Content starts

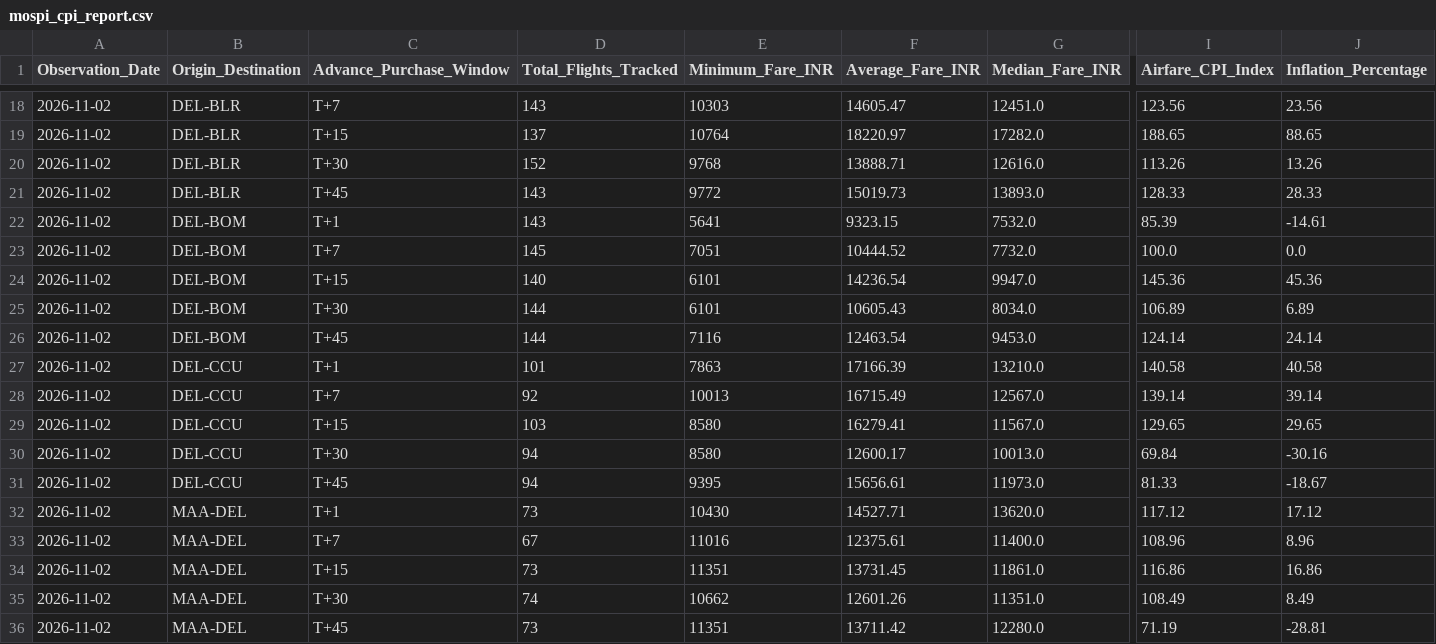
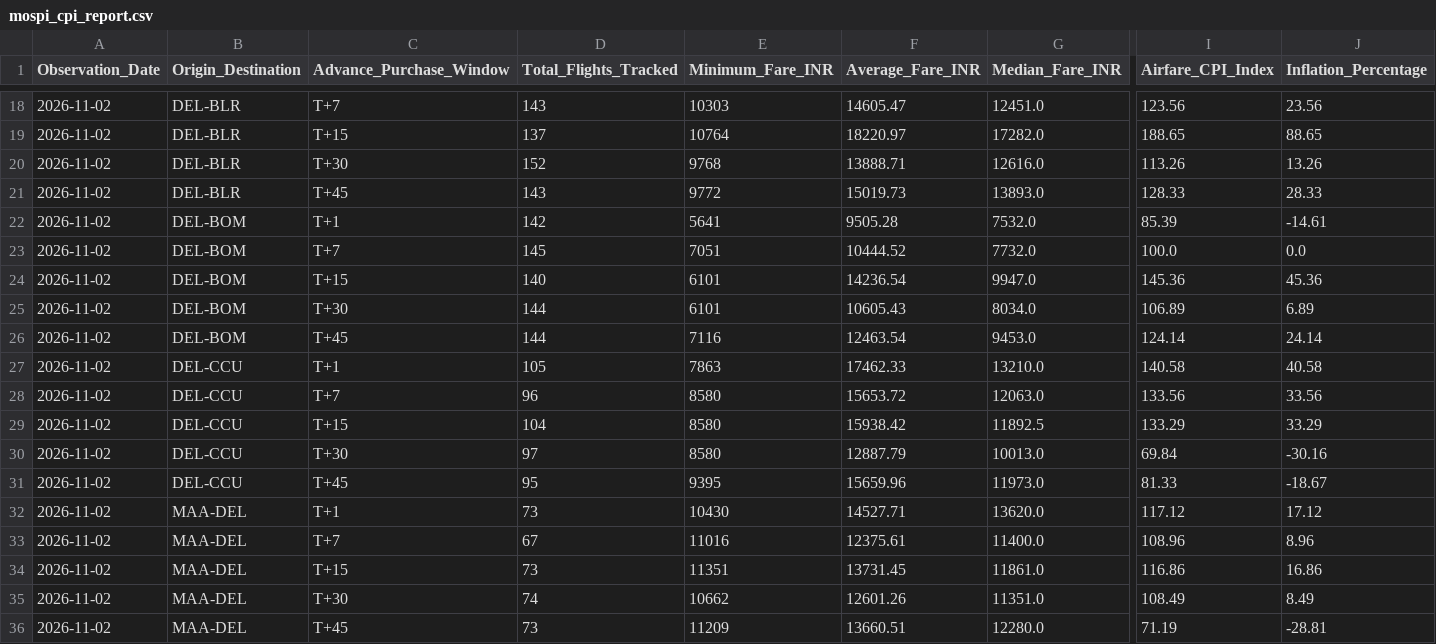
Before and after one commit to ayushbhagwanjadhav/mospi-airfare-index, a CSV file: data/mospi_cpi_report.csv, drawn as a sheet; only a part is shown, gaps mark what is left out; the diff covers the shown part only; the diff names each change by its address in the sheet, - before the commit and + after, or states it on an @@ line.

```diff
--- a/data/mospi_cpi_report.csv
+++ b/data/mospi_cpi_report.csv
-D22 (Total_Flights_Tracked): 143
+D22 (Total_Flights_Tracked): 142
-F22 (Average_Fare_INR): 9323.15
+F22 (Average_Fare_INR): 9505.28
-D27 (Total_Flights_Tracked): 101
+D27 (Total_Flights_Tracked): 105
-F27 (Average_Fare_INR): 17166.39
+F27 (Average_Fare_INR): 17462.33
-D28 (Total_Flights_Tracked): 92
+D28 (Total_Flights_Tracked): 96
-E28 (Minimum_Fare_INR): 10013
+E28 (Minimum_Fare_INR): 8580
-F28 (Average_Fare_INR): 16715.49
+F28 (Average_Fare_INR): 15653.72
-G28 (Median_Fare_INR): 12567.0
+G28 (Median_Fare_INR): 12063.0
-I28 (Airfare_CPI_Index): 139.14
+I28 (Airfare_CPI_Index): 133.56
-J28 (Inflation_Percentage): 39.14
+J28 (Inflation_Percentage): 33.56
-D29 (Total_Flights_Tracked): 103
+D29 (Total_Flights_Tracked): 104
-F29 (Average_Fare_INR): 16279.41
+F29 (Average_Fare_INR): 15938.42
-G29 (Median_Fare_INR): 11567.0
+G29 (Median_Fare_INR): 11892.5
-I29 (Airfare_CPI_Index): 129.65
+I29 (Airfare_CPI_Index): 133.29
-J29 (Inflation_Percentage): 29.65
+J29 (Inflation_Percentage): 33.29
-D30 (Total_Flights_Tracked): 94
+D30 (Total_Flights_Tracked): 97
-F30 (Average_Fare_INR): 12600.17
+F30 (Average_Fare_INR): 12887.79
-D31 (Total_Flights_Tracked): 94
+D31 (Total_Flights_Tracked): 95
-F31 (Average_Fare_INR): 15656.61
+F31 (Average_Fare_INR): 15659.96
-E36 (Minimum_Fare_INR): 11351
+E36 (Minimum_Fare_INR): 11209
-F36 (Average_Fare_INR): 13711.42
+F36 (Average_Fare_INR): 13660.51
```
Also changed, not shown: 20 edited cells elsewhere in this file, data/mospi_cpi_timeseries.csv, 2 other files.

Content ends

=== TASK TO COMPLETE ===
Above are records with pictures; repeat the records exactly and leave the pictures out.

=== TASK OUTPUT ===
Before and after one commit to ayushbhagwanjadhav/mospi-airfare-index, a CSV file: data/mospi_cpi_report.csv, drawn as a sheet; only a part is shown, gaps mark what is left out; the diff covers the shown part only; the diff names each change by its address in the sheet, - before the commit and + after, or states it on an @@ line.

```diff
--- a/data/mospi_cpi_report.csv
+++ b/data/mospi_cpi_report.csv
-D22 (Total_Flights_Tracked): 143
+D22 (Total_Flights_Tracked): 142
-F22 (Average_Fare_INR): 9323.15
+F22 (Average_Fare_INR): 9505.28
-D27 (Total_Flights_Tracked): 101
+D27 (Total_Flights_Tracked): 105
-F27 (Average_Fare_INR): 17166.39
+F27 (Average_Fare_INR): 17462.33
-D28 (Total_Flights_Tracked): 92
+D28 (Total_Flights_Tracked): 96
-E28 (Minimum_Fare_INR): 10013
+E28 (Minimum_Fare_INR): 8580
-F28 (Average_Fare_INR): 16715.49
+F28 (Average_Fare_INR): 15653.72
-G28 (Median_Fare_INR): 12567.0
+G28 (Median_Fare_INR): 12063.0
-I28 (Airfare_CPI_Index): 139.14
+I28 (Airfare_CPI_Index): 133.56
-J28 (Inflation_Percentage): 39.14
+J28 (Inflation_Percentage): 33.56
-D29 (Total_Flights_Tracked): 103
+D29 (Total_Flights_Tracked): 104
-F29 (Average_Fare_INR): 16279.41
+F29 (Average_Fare_INR): 15938.42
-G29 (Median_Fare_INR): 11567.0
+G29 (Median_Fare_INR): 11892.5
-I29 (Airfare_CPI_Index): 129.65
+I29 (Airfare_CPI_Index): 133.29
-J29 (Inflation_Percentage): 29.65
+J29 (Inflation_Percentage): 33.29
-D30 (Total_Flights_Tracked): 94
+D30 (Total_Flights_Tracked): 97
-F30 (Average_Fare_INR): 12600.17
+F30 (Average_Fare_INR): 12887.79
-D31 (Total_Flights_Tracked): 94
+D31 (Total_Flights_Tracked): 95
-F31 (Average_Fare_INR): 15656.61
+F31 (Average_Fare_INR): 15659.96
-E36 (Minimum_Fare_INR): 11351
+E36 (Minimum_Fare_INR): 11209
-F36 (Average_Fare_INR): 13711.42
+F36 (Average_Fare_INR): 13660.51
```
Also changed, not shown: 20 edited cells elsewhere in this file, data/mospi_cpi_timeseries.csv, 2 other files.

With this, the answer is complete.